In a patent discovered by us today, Microsoft explains that one of the challenges of making foldable devices usable is the ‘deadband, border’ area. Because of the way they are implemented, the deadband and border of a device reduce the active viewability point and affects the overall user experience, especially when the device is folded.

The patent titled ‘COMPUTING DEVICE DISPLAY BONDING’ was filed by Microsoft in late January and made public by the USPTO on August 8, 2019. According to the filing, a ‘deadband’ is an inactive area or a border that do not contribute to an image area of the display and these are overhanging portions of the protective layer.

Microsoft’s solution is ‘stacked securing concepts’ that would reduce deadband and offer a new way to secure the display of the device. It will also reduce deadband or the crease when the ‘first and second displays approach one another’. This reduced deadband or border concept has been designed to improve the user experience when the UI is rendered across the active areas of both displays.

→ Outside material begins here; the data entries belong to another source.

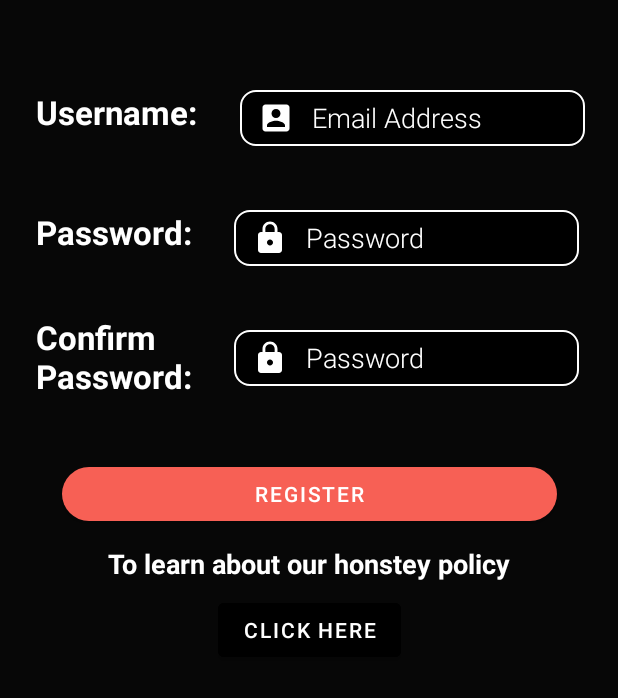
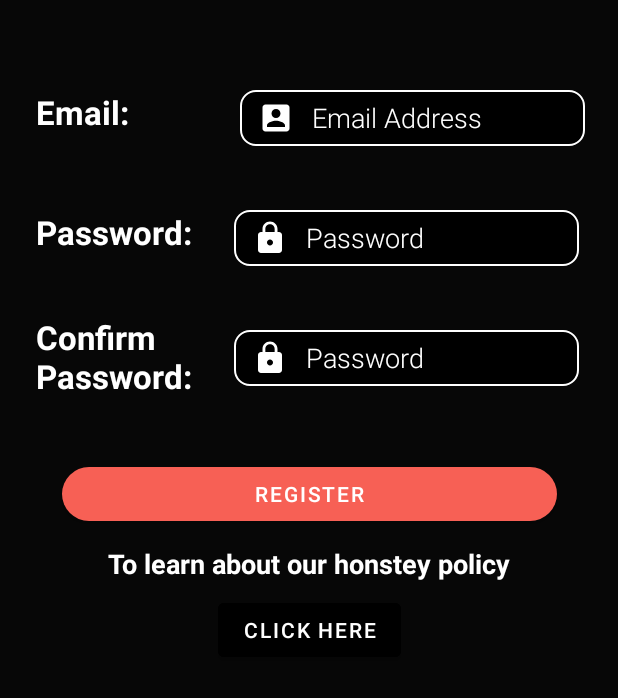
Before and after one commit to Shimoco7/Poll-It, an Android app: the FragmentRegister screen opened through its navigation route, on a phone screen of 412 x 824 dp, the part 369-1067 px from its top. Run offline under Robolectric (Android 15) with nearby library versions, the phone set to English and light mode, and no system bars; our stand-ins replace Firebase (no records; nobody signed in at launch, a user with empty details on screens opened directly), navigation-ui; libraries missing offline, so code that uses them is left out: org.apache.commons.

Commit message:
Added SignIn and Register through Firebase

```diff
--- a/app/src/main/java/com/example/appproject/IntroActivity.java
+++ b/app/src/main/java/com/example/appproject/IntroActivity.java
@@ -38,5 +38,6 @@ public class IntroActivity extends AppCompatActivity {
 
     //Todo: complete Feed Activity
     private void toFeedActivity() {
+        Model.instance.signOut();
     }
 }
--- a/app/src/main/java/com/example/appproject/login/FragmentRegister.java
+++ b/app/src/main/java/com/example/appproject/login/FragmentRegister.java
@@ -3,6 +3,7 @@ package com.example.appproject.login;
 import android.os.Bundle;
 
 import androidx.fragment.app.Fragment;
+import androidx.navigation.Navigation;
 
 import android.view.LayoutInflater;
 import android.view.View;
@@ -24,16 +25,24 @@ public class FragmentRegister extends Fragment {
     final String INVALID_EMAIL_ADDRESS = "Invalid Email Address";
     final String INVALID_PASSWORD = "Invalid Password";
     final String PASSWORDS_DO_NOT_MATCH = "Passwords do not match";
+    Button registerBtn;
+    EditText email, password,confirmPassword;
 
     @Override
     public View onCreateView(LayoutInflater inflater, ViewGroup container,
                              Bundle savedInstanceState) {
         View view = inflater.inflate(R.layout.fragment_register, container, false);
-        Button registerBtn = view.findViewById(R.id.register_btn);
-        EditText email = view.findViewById(R.id.register_input_email);
-        EditText password = view.findViewById(R.id.register_input_password);
-        EditText confirmPassword = view.findViewById(R.id.register_input_confirmpassword);
+        registerBtn = view.findViewById(R.id.register_btn);
+        email = view.findViewById(R.id.register_input_email);
+        password = view.findViewById(R.id.register_input_password);
+        confirmPassword = view.findViewById(R.id.register_input_confirmpassword);
+        setRegisterBtnListener();
 
+        return view;
+    }
+
+
+    private void setRegisterBtnListener() {
         registerBtn.setOnClickListener(v->{
             ArrayList<String> errors = new ArrayList<>();
             if(!Model.instance.validateEmailAddress(email.getText().toString().trim())){
@@ -53,15 +62,18 @@ public class FragmentRegister extends Fragment {
                 return;
             }
 
-            Model.instance.createUser(email.getText().toString().trim(),password.toString().trim());
-            //TODO - after register
+            //Todo : handle error in create user
+            Model.instance.createUser(email.getText().toString().trim(),password.getText().toString().trim());
+            afterRegisterFlow();
         });
+    }
 
-        return view;
+    private void afterRegisterFlow() {
+        Navigation.findNavController(registerBtn).navigate(R.id.action_fragmentRegister_to_fragmentActivePoll);
     }
 
     private void showToast(ArrayList<String> errors) {
-        StringBuilder message = new StringBuilder("");
+        StringBuilder message = new StringBuilder();
         for(String error : errors){
             message.append(error);
             message.append("\n");
--- a/app/src/main/java/com/example/appproject/model/Model.java
+++ b/app/src/main/java/com/example/appproject/model/Model.java
@@ -31,7 +31,12 @@ public class Model {
 
     /**
     * Authentication
-    */
+     * @return
+     */
+
+    public void signIn(String emailAddress, String password,SignInListener signInListener) {
+        modelFirebaseAuth.signIn(emailAddress,password,signInListener);
+    }
 
     public boolean isSignedIn(){
         return modelFirebaseAuth.isSignedIn();
@@ -39,6 +44,7 @@ public class Model {
 
 
     public void createUser(String emailAddress, String password) {
+        modelFirebaseAuth.createUser(emailAddress,password);
     }
 
     public boolean validateEmailAddress(String emailAddress) {
@@ -46,7 +52,11 @@ public class Model {
     }
 
     public boolean validatePassword(String password) {
-        final String regex = "^(?=.*[0-9])(?=.*[a-z])(?=.*[A-Z])(?=.*[@#$%^&+=])(?=\\S+$).{8,20}$";
+        final String regex = "^(?=.*[0-9])(?=.*[a-z])(?=.*[A-Z])(?=.*[!@#$%^&+=])(?=\\S+$).{8,20}$";
         return password.matches(regex);
     }
+
+    public void signOut() {
+        modelFirebaseAuth.signOut();
+    }
 }
--- /dev/null
+++ b/app/src/main/java/com/example/appproject/model/SignInListener.java
@@ -0,0 +1,7 @@
+package com.example.appproject.model;
+
+import com.google.firebase.auth.FirebaseUser;
+
+public interface SignInListener {
+    void onComplete(FirebaseUser user);
+}
--- a/app/src/main/res/layout/fragment_register.xml
+++ b/app/src/main/res/layout/fragment_register.xml
@@ -1,5 +1,6 @@
 <?xml version="1.0" encoding="utf-8"?>
-<androidx.constraintlayout.widget.ConstraintLayout xmlns:android="http://schemas.android.com/apk/res/android"
+<ScrollView
+    xmlns:android="http://schemas.android.com/apk/res/android"
     xmlns:app="http://schemas.android.com/apk/res-auto"
     xmlns:tools="http://schemas.android.com/tools"
     android:layout_width="match_parent"
@@ -7,6 +8,9 @@
     android:background="#070707"
     android:visibility="visible">
 
+    <androidx.constraintlayout.widget.ConstraintLayout
+        android:layout_width="match_parent"
+        android:layout_height="wrap_content">
     <EditText
         android:id="@+id/register_input_password"
         android:layout_width="230dp"
@@ -88,7 +92,7 @@
         android:layout_marginTop="60dp"
         android:fontFamily="sans-serif"
         android:gravity="center_vertical"
-        android:text="@string/username"
+        android:text="@string/email_colon"
         android:textColor="@color/white"
         android:textIsSelectable="false"
         android:textSize="22sp"
@@ -162,5 +166,5 @@
         app:layout_constraintHorizontal_bias="0.5"
         app:layout_constraintStart_toStartOf="parent"
         app:layout_constraintTop_toBottomOf="@+id/register_about_text" />
-
-</androidx.constraintlayout.widget.ConstraintLayout>
+    </androidx.constraintlayout.widget.ConstraintLayout>
+</ScrollView>
--- a/app/src/main/res/navigation/login_nav_graph.xml
+++ b/app/src/main/res/navigation/login_nav_graph.xml
@@ -29,7 +29,13 @@
         android:id="@+id/fragmentRegister"
         android:name="com.example.appproject.login.FragmentRegister"
         android:label="Register"
-        tools:layout="@layout/fragment_register" />
+        tools:layout="@layout/fragment_register" >
+        <action
+            android:id="@+id/action_fragmentRegister_to_fragmentActivePoll"
+            app:destination="@id/fragmentActivePoll"
+            app:popUpTo="@id/fragmentWelcome"
+            app:popUpToInclusive="true" />
+    </fragment>
     <fragment
         android:id="@+id/fragmentActivePoll"
         android:name="com.example.appproject.FragmentActivePoll"
--- a/app/src/main/res/values/strings.xml
+++ b/app/src/main/res/values/strings.xml
@@ -15,4 +15,5 @@
     <string name="password_colon">Password:</string>
     <string name="register">Register</string>
     <string name="click_here">CLICK HERE</string>
+    <string name="email_colon">Email:</string>
 </resources>
```
Also changed, not shown: app/src/main/java/com/example/appproject/login/FragmentSignIn.java (+24 -45 lines), app/src/main/java/com/example/appproject/model/ModelFirebaseAuth.java (+38 -2 lines).
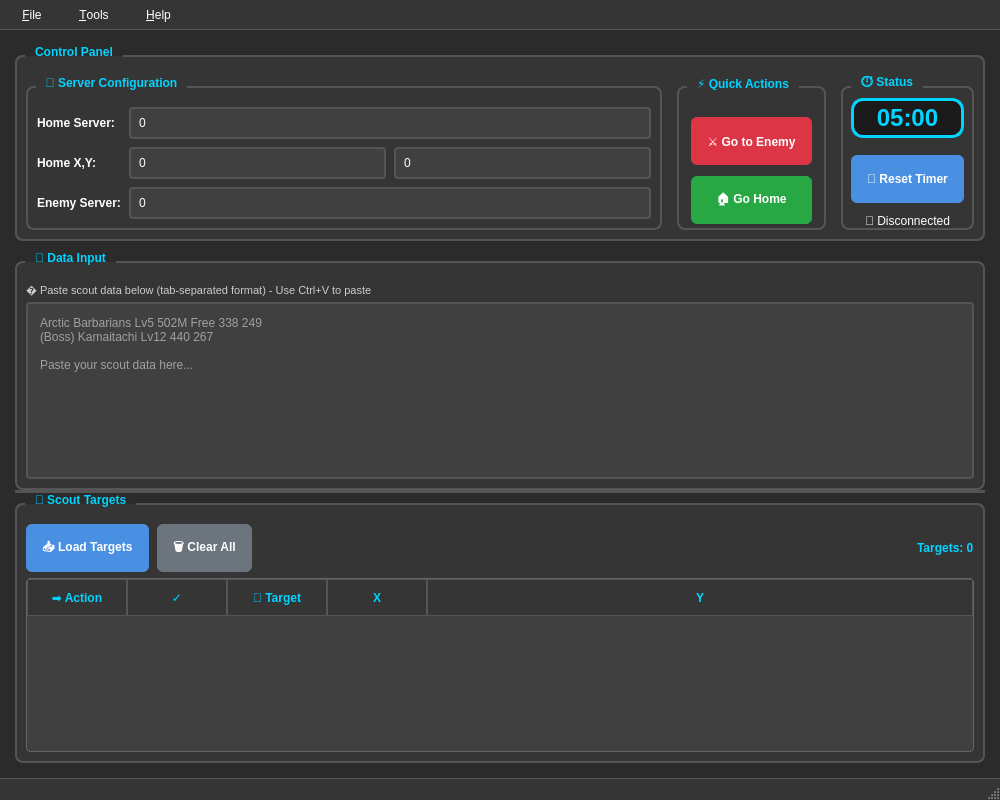
The window that iScoutToolModern.ui (wldfyre/iScoutTool) describes before a commit, drawn with Qt 5.
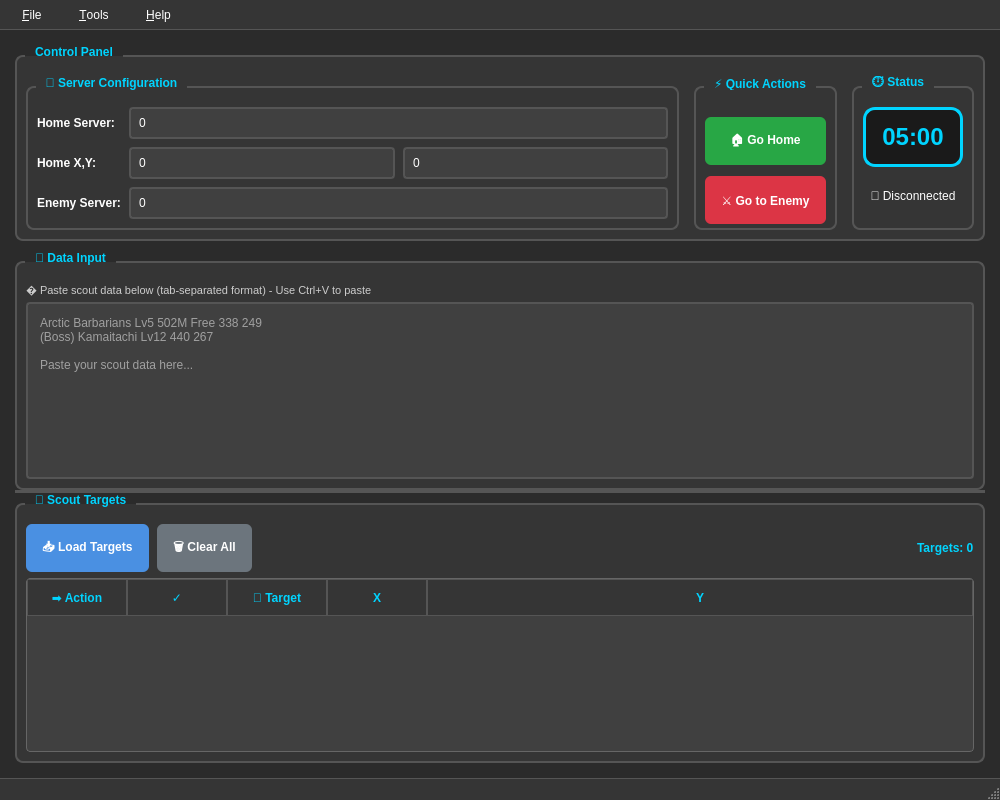
The same window after the commit.

Patch:
```diff
--- a/iScoutToolModern.ui
+++ b/iScoutToolModern.ui
@@ -310,36 +310,17 @@
          </property>
          <layout class="QVBoxLayout" name="actionLayout">
           <property name="spacing">
-           <number>8</number>
+           <number>0</number>
           </property>
           <property name="sizeConstraint">
            <enum>QLayout::SetNoConstraint</enum>
           </property>
-          <property name="leftMargin">
-           <number>12</number>
-          </property>
           <property name="topMargin">
-           <number>8</number>
-          </property>
-          <property name="rightMargin">
-           <number>12</number>
+           <number>0</number>
           </property>
           <property name="bottomMargin">
-           <number>8</number>
+           <number>0</number>
           </property>
-          <item>
-           <widget class="QPushButton" name="btnIScoutGoEnemy">
-            <property name="maximumSize">
-             <size>
-              <width>16777215</width>
-              <height>32</height>
-             </size>
-            </property>
-            <property name="text">
-             <string>⚔️ Go to Enemy</string>
-            </property>
-           </widget>
-          </item>
           <item>
            <widget class="QPushButton" name="btnIScoutGoHome">
             <property name="maximumSize">
@@ -353,135 +334,43 @@
             </property>
            </widget>
           </item>
+          <item>
+           <widget class="QPushButton" name="btnIScoutGoEnemy">
+            <property name="maximumSize">
+             <size>
+              <width>16777215</width>
+              <height>32</height>
+             </size>
+            </property>
+            <property name="text">
+             <string>⚔️ Go to Enemy</string>
+            </property>
+           </widget>
+          </item>
          </layout>
         </widget>
        </item>
        <item>
         <widget class="QGroupBox" name="statusGroup">
-         <property name="minimumSize">
-          <size>
-           <width>0</width>
-           <height>140</height>
-          </size>
-         </property>
          <property name="title">
           <string>⏱️ Status</string>
          </property>
          <layout class="QVBoxLayout" name="statusLayout">
-          <property name="spacing">
-           <number>0</number>
-          </property>
-          <property name="topMargin">
-           <number>0</number>
-          </property>
-          <property name="leftMargin">
-           <number>0</number>
-          </property>
-          <property name="rightMargin">
-           <number>0</number>
-          </property>
-          <property name="bottomMargin">
-           <number>0</number>
-          </property>
           <item>
-           <layout class="QHBoxLayout" name="timerContainer">
-            <property name="leftMargin">
-             <number>8</number>
-            </property>
-            <property name="rightMargin">
-             <number>8</number>
-            </property>
-            <item>
-             <widget class="QLabel" name="lblTimer">
-              <property name="minimumSize">
-               <size>
-                <width>100</width>
-                <height>40</height>
-               </size>
-              </property>
-              <property name="maximumSize">
-               <size>
-                <width>16777215</width>
-                <height>40</height>
-               </size>
-              </property>
-              <property name="text">
-               <string>05:00</string>
-              </property>
-              <property name="alignment">
-               <set>Qt::AlignCenter</set>
-              </property>
-             </widget>
-            </item>
-           </layout>
-          </item>
-          <item>
-           <spacer name="topButtonSpacer">
-            <property name="orientation">
-             <enum>Qt::Vertical</enum>
-            </property>
-            <property name="sizeHint" stdset="0">
+           <widget class="QLabel" name="lblTimer">
+            <property name="minimumSize">
              <size>
-              <width>20</width>
-              <height>3</height>
+              <width>100</width>
+              <height>60</height>
              </size>
             </property>
-           </spacer>
-          </item>
-          <item>
-           <layout class="QHBoxLayout" name="resetButtonContainer">
-            <property name="leftMargin">
-             <number>8</number>
+            <property name="text">
+             <string>05:00</string>
             </property>
-            <property name="rightMargin">
-             <number>8</number>
+            <property name="alignment">
+             <set>Qt::AlignCenter</set>
             </property>
-            <item>
-             <widget class="QPushButton" name="btnResetTimer">
-              <property name="minimumSize">
-               <size>
-                <width>0</width>
-                <height>20</height>
-               </size>
-              </property>
-              <property name="maximumSize">
-               <size>
-                <width>16777215</width>
-                <height>20</height>
-               </size>
-              </property>
-              <property name="text">
-               <string>🔄 Reset Timer</string>
-              </property>
-             </widget>
-            </item>
-           </layout>
-          </item>
-          <item>
-           <spacer name="bottomButtonSpacer">
-            <property name="orientation">
-             <enum>Qt::Vertical</enum>
-            </property>
-            <property name="sizeHint" stdset="0">
-             <size>
-              <width>20</width>
-              <height>10</height>
-             </size>
-            </property>
-           </spacer>
-          </item>
-          <item>
-           <spacer name="statusSpacer">
-            <property name="orientation">
-             <enum>Qt::Vertical</enum>
-            </property>
-            <property name="sizeHint" stdset="0">
-             <size>
-              <width>20</width>
-              <height>15</height>
-             </size>
-            </property>
-           </spacer>
+           </widget>
           </item>
           <item>
            <widget class="QLabel" name="lblConnectionStatus">
```
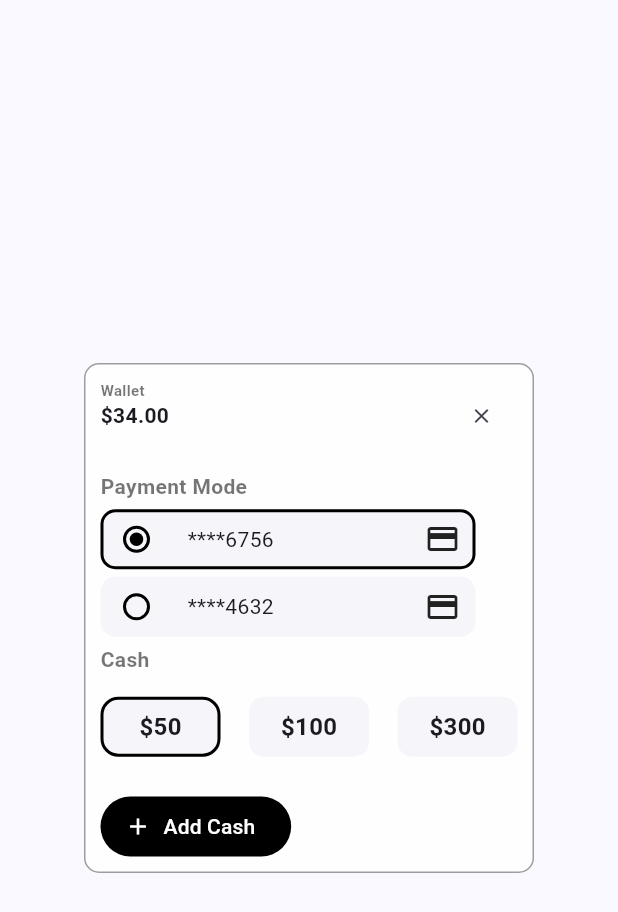
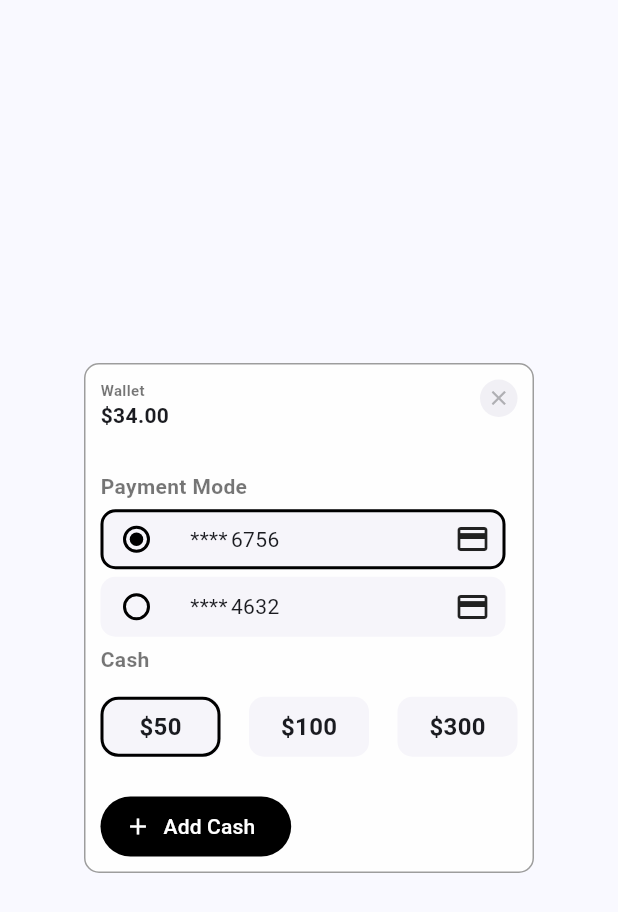
Before and after one commit to hydev777/wt-flutter-samples, a Flutter app: the AnimatedCard2 screen opened directly, after a tap on "Wallet", on a phone screen of 412 x 824 dp. Shown: the top 912 px of the screen. Run offline on Flutter 3.47's test engine with Material 3 defaults, Android fonts, the phone set to English and light mode, and no system bars.

Commit message:
fixed payment mode elements width size

```diff
--- a/lib/animated_card_2.dart
+++ b/lib/animated_card_2.dart
@@ -97,7 +97,7 @@ class _AnimatedCard2State extends State<AnimatedCard2>
     );
 
     _heightAnimation = Tween<double>(
-      begin: 65,
+      begin: 70,
       end: 340,
     ).animate(
       CurvedAnimation(
@@ -209,14 +209,23 @@ class _AnimatedCard2State extends State<AnimatedCard2>
                       opacity: _opacityAnimation.value,
                       child: Align(
                         alignment: Alignment.topRight,
-                        child: IconButton(
-                          onPressed: () {
+                        child: GestureDetector(
+                          onTap: () {
                             _animationController.reverse();
                             _animationController2.reverse();
                           },
-                          icon: const Icon(
-                            Icons.close,
-                            size: 16,
+                          child: Container(
+                            height: 25,
+                            width: 25,
+                            decoration: const BoxDecoration(
+                              color: Color(0xFFF1F0F5),
+                              shape: BoxShape.circle,
+                            ),
+                            child: const Icon(
+                              color: Color(0xFFAFAFB3),
+                              Icons.close,
+                              size: 16,
+                            ),
                           ),
                         ),
                       ),
@@ -264,7 +273,7 @@ class _AnimatedCard2State extends State<AnimatedCard2>
                                   top: 25,
                                   child: Container(
                                     height: 40,
-                                    width: 250,
+                                    width: 270,
                                     padding: const EdgeInsets.only(right: 10),
                                     decoration: BoxDecoration(
                                       color: const Color(0xFFF6F5FA),
@@ -291,7 +300,7 @@ class _AnimatedCard2State extends State<AnimatedCard2>
                                           width: 10,
                                         ),
                                         const Text(
-                                          '****',
+                                          '**** ',
                                           textAlign: TextAlign.center,
                                         ),
                                         const Text('6756'),
@@ -305,7 +314,7 @@ class _AnimatedCard2State extends State<AnimatedCard2>
                                   top: 70,
                                   child: Container(
                                     height: 40,
-                                    width: 250,
+                                    width: 270,
                                     padding: const EdgeInsets.only(right: 10),
                                     decoration: BoxDecoration(
                                       color: const Color(0xFFF6F5FA),
@@ -332,7 +341,7 @@ class _AnimatedCard2State extends State<AnimatedCard2>
                                           width: 10,
                                         ),
                                         const Text(
-                                          '****',
+                                          '**** ',
                                           textAlign: TextAlign.center,
                                         ),
                                         const Text('4632'),
@@ -347,7 +356,7 @@ class _AnimatedCard2State extends State<AnimatedCard2>
                                   top: _topPositioned,
                                   child: Container(
                                     height: 40,
-                                    width: 250,
+                                    width: 270,
                                     padding: const EdgeInsets.all(5),
                                     decoration: BoxDecoration(
                                       color: Colors.transparent,
```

Foldable phone patent
Image Courtesy: USPTO / Microsoft

‘First display is positioned on first portion and second display is positioned on second portion, relative to chassis. Device can represent a foldable smart phone type computing device, for example,” Microsoft explains.

“The stacked securing mechanisms can reduce deadband compared to previous solutions, and thereby offer a relatively larger and/or more extensive active area for a display. Thus, the present implementations can provide superior display devices with narrower deadband as compared to traditional techniques,” the patent filing reads.

To ensure durability, Microsoft says it will secure the displays to the chassis with the new stacked securing mechanism.

Microsoft also noted that the display components of such a device may include a┬átouch panel assembly (TPA), a thin film assembly (TFA), and a backlight assembly (BLA). It also sports a display protective layer and adhesive, which sounds similar to the one found on Samsung’s phone or it could be something else.

About The Author

Mayank Parmar

Mayank Parmar is an entrepreneur who founded Windows Latest. He is the Editor-in-Chief and has written on various topics in his seven years of career, but he is mostly known for his well-researched work on Microsoft's Windows. His articles and research works have been referred to by CNN, Business Insiders, Forbes, Fortune, CBS Interactive, Microsoft and many others over the years.